Building the Ball
The sphere is actually constructed from two individual balls, one inside the other with a layer of air in between. The air functions as a great shock absorber which eliminates any jolts from bumps along the course. They are constructed from a very flexible and lightweight plastic, unlike the rigid structure of a traditional hamster ball. Spheres that have not been fitted with harnesses allow the rider to be thrown around the interior of the sphere, and just to make it more interesting water can be added to the riders sphere so they know what it feels like to be laundry! This is known as hydro zorbing or an aqua or water ride.
A standard sphere measures 3 meters across with the inner sphere being 2 meters in diameter, which provides a cushion of air around 50-60cm thick. The plastic material is just under 1cm thick and the inner and outer spheres are usually connected to each other with hundreds of small ropes. Entry to the rider’s area is made by climbing through a small tunnel in the sphere, and you should be prepared to get hot and sweaty in there too, especially on a warm day.

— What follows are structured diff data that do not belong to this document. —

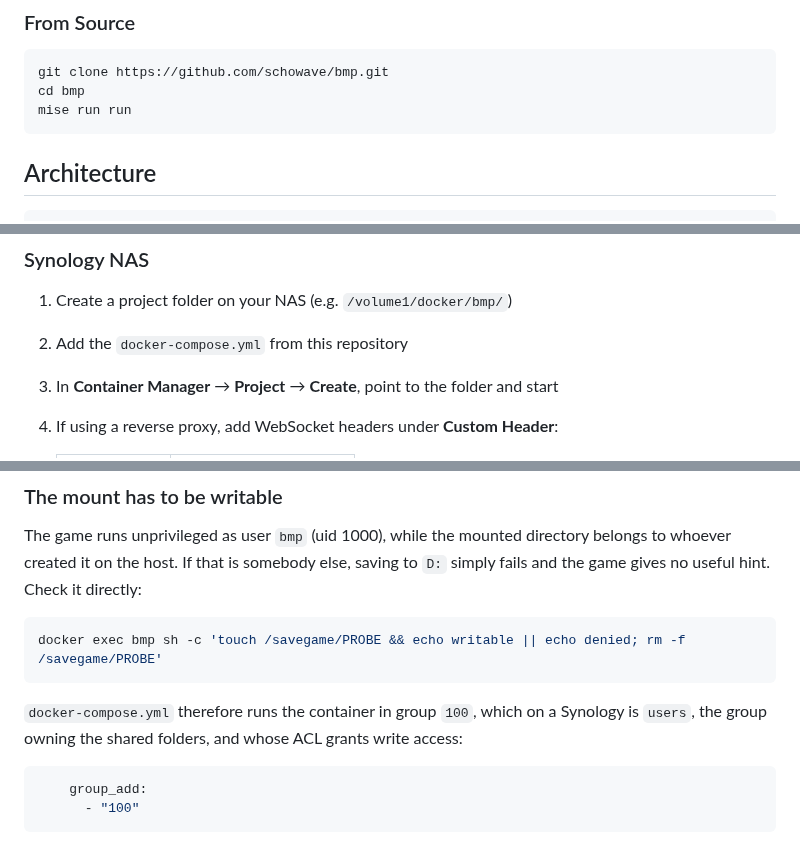
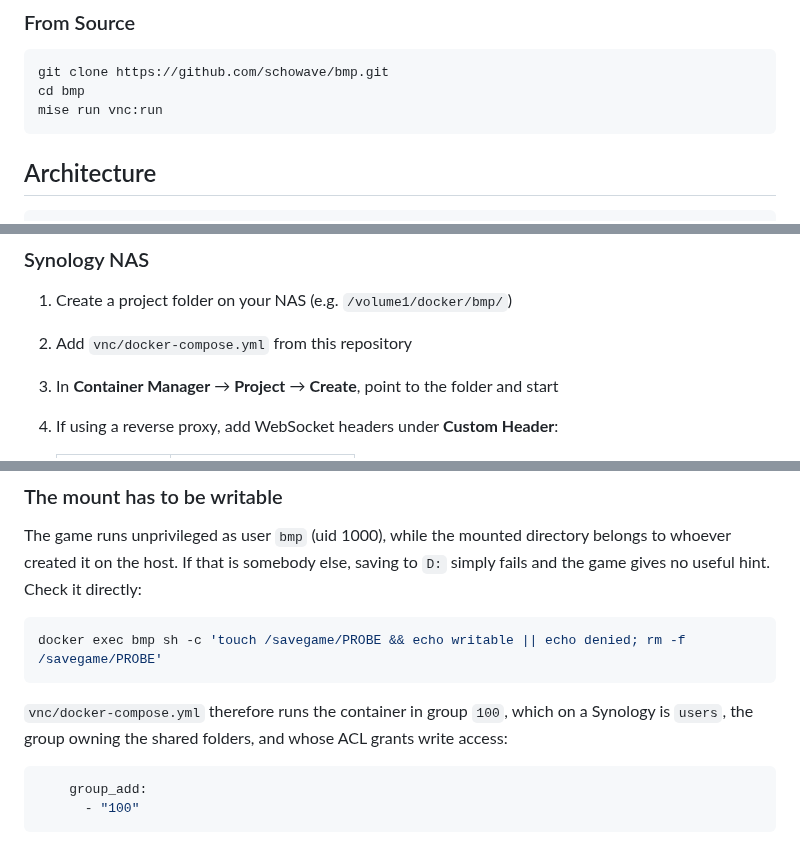
Before and after one commit to schowave/bmp, a Markdown page: README.md, 3 parts joined by grey strips. Drawn GitHub-style.

````diff
--- a/README.md
+++ b/README.md
@@ -35,7 +35,7 @@ Open [http://localhost:8080](http://localhost:8080)
 ```bash
 git clone https://github.com/schowave/bmp.git
 cd bmp
-mise run run
+mise run vnc:run
 ```
 
 ## Architecture
@@ -55,7 +55,7 @@ Browser (noVNC) ──WebSocket──▸ websockify :8080 ──▸ TigerVNC :59
 ### Synology NAS
 
 1. Create a project folder on your NAS (e.g. `/volume1/docker/bmp/`)
-2. Add the `docker-compose.yml` from this repository
+2. Add `vnc/docker-compose.yml` from this repository
 3. In **Container Manager** → **Project** → **Create**, point to the folder and start
 4. If using a reverse proxy, add WebSocket headers under **Custom Header**:
 
@@ -144,7 +155,7 @@ The game runs unprivileged as user `bmp` (uid 1000), while the mounted directory
 docker exec bmp sh -c 'touch /savegame/PROBE && echo writable || echo denied; rm -f /savegame/PROBE'
 ```
 
-`docker-compose.yml` therefore runs the container in group `100`, which on a Synology is `users`, the group owning the shared folders, and whose ACL grants write access:
+`vnc/docker-compose.yml` therefore runs the container in group `100`, which on a Synology is `users`, the group owning the shared folders, and whose ACL grants write access:
 
 ```yaml
     group_add:
````
Also changed, not shown: other parts of README.md (+18 -7 lines), wasm/README.md (+6 -5 lines), docs/bmp.png (renamed from images/bmp.png), web/favicon.png (renamed from images/favicon.png), 16 other files.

Sphering is now performed worldwide and the orbs are a popular attraction at fairs and commercial events where riders can experience life as a hamster on a pay by ride basis. It has even been done at the North Pole. There are currently two world records in the field of sphering; the longest ride which stands at 570 meters and the fastest ride which was recorded at a stunning 32mph. Such is the popularity of these transparent balls that they have been selected as a symbol of the 2014 Winter Olympics to be held in Sochi, Russia.
Creative Commons photo by Tim Welbourn